A lack of leadership by the Scottish Government could see the country lose out on billions of pounds of decommissioning work in the North Sea, with union leaders claiming it does not fit the SNP’s “political narrative” to invest in the area.
Gary Smith, Scottish secretary of the GMB union, claimed the value of decommissioning is “maybe even as high as £150 billion”.
He warned a reluctance on the part of the SNP administration at Holyrood to prepare and invest for this could result in Scotland missing out on the benefits at the same time as taxpayers have to fund much of the work.
Mr Smith told BBC Radio Scotland’s Good Morning Scotland: “At a UK level and at a Scottish Government level, there has been a failure of leadership, there has been no vision.
“There has been a dishonesty about the inevitable decline in the oil and gas industry, and we haven’t prepared and invested in order for us to capitalise on this opportunity.
“It’s empty political rhetoric and the truth is for the nationalist government in Scotland it hasn’t fitted with their political narrative to talk honestly about the decline and the inevitable
decommissioning in the Scottish North Sea, because the story the Scottish Government has been selling for years is that we’re going to be an oil-rich, independent state.”
He made the comments after Maersk granted a Norwegian port the contract to decommission its Janice platform, with UK firms missing out.
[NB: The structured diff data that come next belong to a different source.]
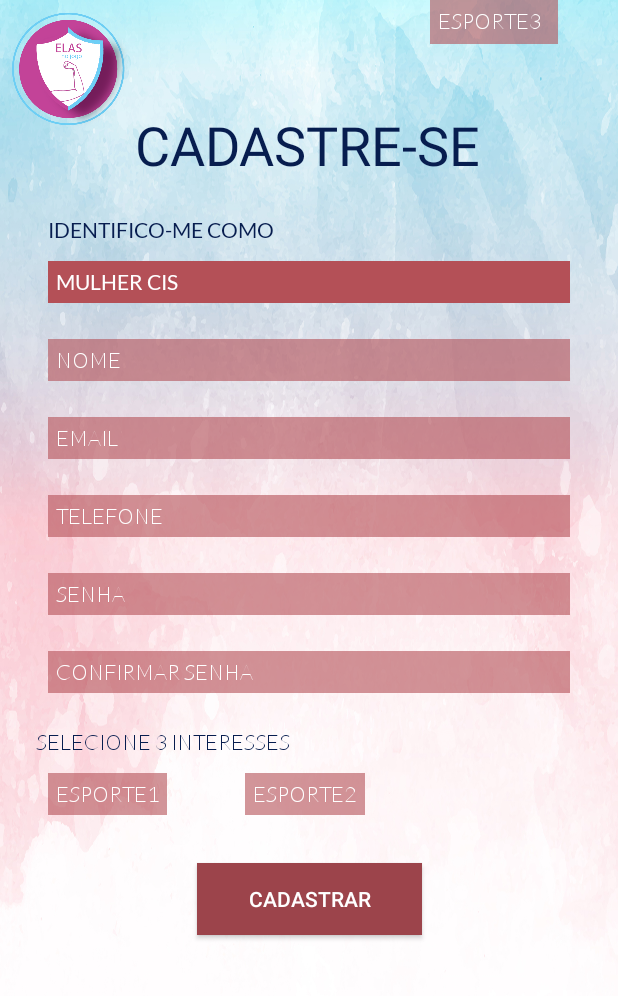
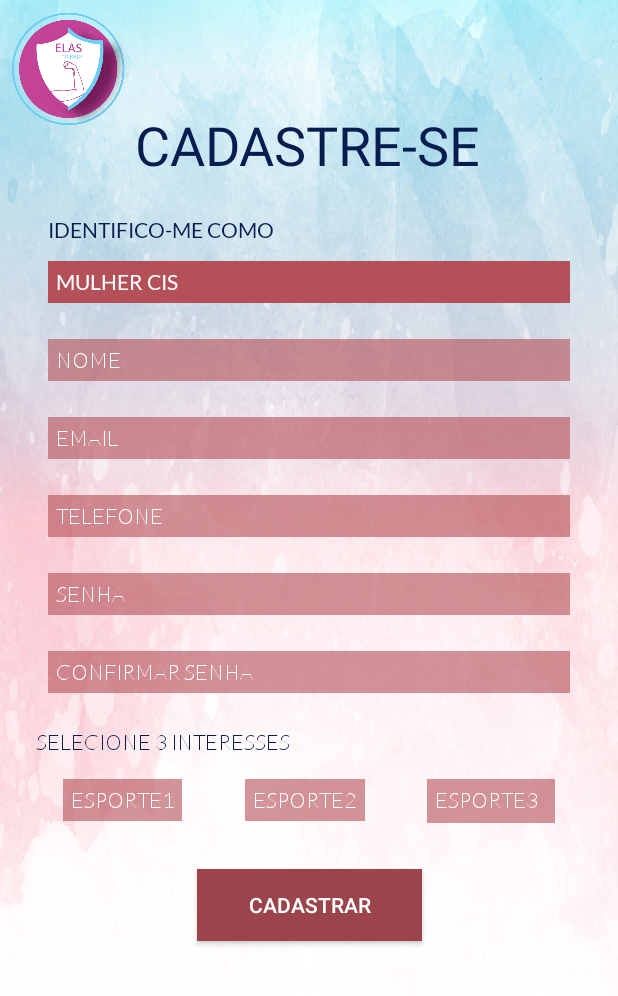
Before and after one commit to AppEsportesDH/ElasNoJogo, an Android app: the layout activity_cadastro.xml on its own in the app's theme, with its tools: preview values and no code run, on a phone screen of 412 x 824 dp. Shown: the top 996 px of the screen. Run offline under Robolectric (Android 15) with nearby library versions, the phone set to English and light mode, and no system bars.

Commit message:
Mudança do campo de Edit Text para TextInputEditText

```diff
--- a/app/src/main/res/layout/activity_cadastro.xml
+++ b/app/src/main/res/layout/activity_cadastro.xml
@@ -60,7 +60,7 @@
         app:layout_constraintStart_toStartOf="parent"
         app:layout_constraintTop_toBottomOf="@+id/identificacao" />
 
-    <EditText
+    <com.google.android.material.textfield.TextInputEditText
         android:id="@+id/nome"
         android:layout_width="0dp"
         android:layout_height="wrap_content"
@@ -80,7 +80,7 @@
         app:layout_constraintStart_toStartOf="parent"
         app:layout_constraintTop_toBottomOf="@+id/genero" />
 
-    <EditText
+    <com.google.android.material.textfield.TextInputEditText
         android:id="@+id/email"
         android:layout_width="0dp"
         android:layout_height="wrap_content"
@@ -100,7 +100,7 @@
         app:layout_constraintStart_toStartOf="parent"
         app:layout_constraintTop_toBottomOf="@+id/nome" />
 
-    <EditText
+    <com.google.android.material.textfield.TextInputEditText
         android:id="@+id/telefone"
         android:layout_width="0dp"
         android:layout_height="wrap_content"
@@ -120,7 +120,7 @@
         app:layout_constraintStart_toStartOf="parent"
         app:layout_constraintTop_toBottomOf="@+id/email" />
 
-    <EditText
+    <com.google.android.material.textfield.TextInputEditText
         android:id="@+id/senha"
         android:layout_width="0dp"
         android:layout_height="wrap_content"
@@ -140,7 +140,7 @@
         app:layout_constraintStart_toStartOf="parent"
         app:layout_constraintTop_toBottomOf="@+id/telefone" />
 
-    <EditText
+    <com.google.android.material.textfield.TextInputEditText
         android:id="@+id/confirmarSenha"
         android:layout_width="0dp"
         android:layout_height="wrap_content"
@@ -181,7 +181,9 @@
         android:layout_height="wrap_content"
         android:layout_marginStart="32dp"
         android:layout_marginLeft="32dp"
-        android:layout_marginTop="12dp"
+        android:layout_marginTop="16dp"
+        android:layout_marginEnd="16dp"
+        android:layout_marginRight="16dp"
         android:background="#99B45057"
         android:fontFamily="@font/lato_thin"
         android:padding="5dp"
@@ -189,6 +191,7 @@
         android:textColor="@color/branco"
         android:textSize="14sp"
         android:typeface="sans"
+        app:layout_constraintEnd_toStartOf="@+id/esporte2"
         app:layout_constraintStart_toStartOf="parent"
         app:layout_constraintTop_toBottomOf="@+id/selecaoInteresse" />
 
@@ -196,8 +199,11 @@
         android:id="@+id/esporte2"
         android:layout_width="wrap_content"
         android:layout_height="wrap_content"
-        android:layout_marginStart="52dp"
-        android:layout_marginLeft="52dp"
+        android:layout_marginStart="16dp"
+        android:layout_marginLeft="16dp"
+        android:layout_marginTop="16dp"
+        android:layout_marginEnd="16dp"
+        android:layout_marginRight="16dp"
         android:background="#99B45057"
         android:fontFamily="@font/lato_thin"
         android:padding="5dp"
@@ -208,14 +214,17 @@
         app:layout_constraintEnd_toStartOf="@+id/esporte3"
         app:layout_constraintHorizontal_bias="0.0"
         app:layout_constraintStart_toEndOf="@+id/esporte1"
-        app:layout_constraintTop_toTopOf="@+id/esporte1" />
+        app:layout_constraintTop_toBottomOf="@+id/selecaoInteresse" />
 
     <TextView
         android:id="@+id/esporte3"
         android:layout_width="85dp"
         android:layout_height="29dp"
-        android:layout_marginEnd="40dp"
-        android:layout_marginRight="40dp"
+        android:layout_marginStart="16dp"
+        android:layout_marginLeft="16dp"
+        android:layout_marginTop="16dp"
+        android:layout_marginEnd="32dp"
+        android:layout_marginRight="32dp"
         android:background="#99B45057"
         android:fontFamily="@font/lato_thin"
         android:padding="5dp"
@@ -224,7 +233,8 @@
         android:textSize="14sp"
         android:typeface="sans"
         app:layout_constraintEnd_toEndOf="parent"
-        tools:layout_editor_absoluteY="544dp" />
+        app:layout_constraintStart_toEndOf="@+id/esporte2"
+        app:layout_constraintTop_toBottomOf="@+id/selecaoInteresse" />
 
     <Button
         android:id="@+id/btn_cadastrar"
```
Mr Smith stressed: “It’s not just about this contract, it’s about the whole decommissioning agenda.”
The trade union leader said 60% of the clean-up costs for the North Sea would be footed by the taxpayer in government grants and subsidies.
He added: “What we have in Scotland is the danger that we’re going to have the worst of all worlds, with none of the benefits in terms of jobs and investment but taxpayers are going to foot
the bill and be paying for this long after the oil majors have deserted the North Sea.
“In terms of decommissioning, it’s not just about cutting up old rigs, there’s a huge opportunity in terms of recycling and reselling some of the kit from those rigs.
“But the truth is we are not fit for purpose in Scotland, there’s hasn’t been investment in the yards.”
As a result of this, he said, the country is “not in a position to capitalise on the opportunities it presents”.
In contrast, he said Norway had “properly invested and prepared for a post oil and gas economy, and they are ready for decommissioning and to seize upon the opportunities”.
Mr Smith added: “This is going to go down as another classic missed opportunity both for Scotland and the UK.”
He also criticised Westminster politicians, saying: “The UK Government, understandably to some extent, has been about maximising recovery from the North Sea.
“But what the UK Government has done is doled out massive tax cuts to the oil and gas sector in the North Sea and received no guarantees about clean-up in return and secured no contracts in terms of decommissioning work.
“We, as the UK tax payer, are going to pay to clean up the North Sea, we’re picking up 60% of this cost and we’re entitled to know that we’re going to get some of the jobs and investment back.”
A Scottish Government spokeswoman said: “Scotland is ideally placed to develop infrastructure and supply chain capability for decommissioning opportunities.
“The Scottish Government and Highlands and Islands Enterprise have provided £1.2 million of public support to develop the Dales Voe Quay and additional £628,000 funding for the Deep Water Shetland projects, both of which will enable Scotland to compete in winning contracts for lucrative decommissioning work.
“The UK Government still holds the key fiscal levers and we will continue to press them for fiscal reforms to improve access to decommissioning tax relief and encourage late life asset transfers.
“This will reduce costs and help our priority of preventing premature cessation of production.
“We are not complacent, though, we continue to work through our enterprise agencies to provide support to the supply chain and actively engage with Scottish ports and harbours so they can take advantage of the opportunities that decommissioning represents and explore the links with the development of other offshore energy opportunities, such as offshore wind.”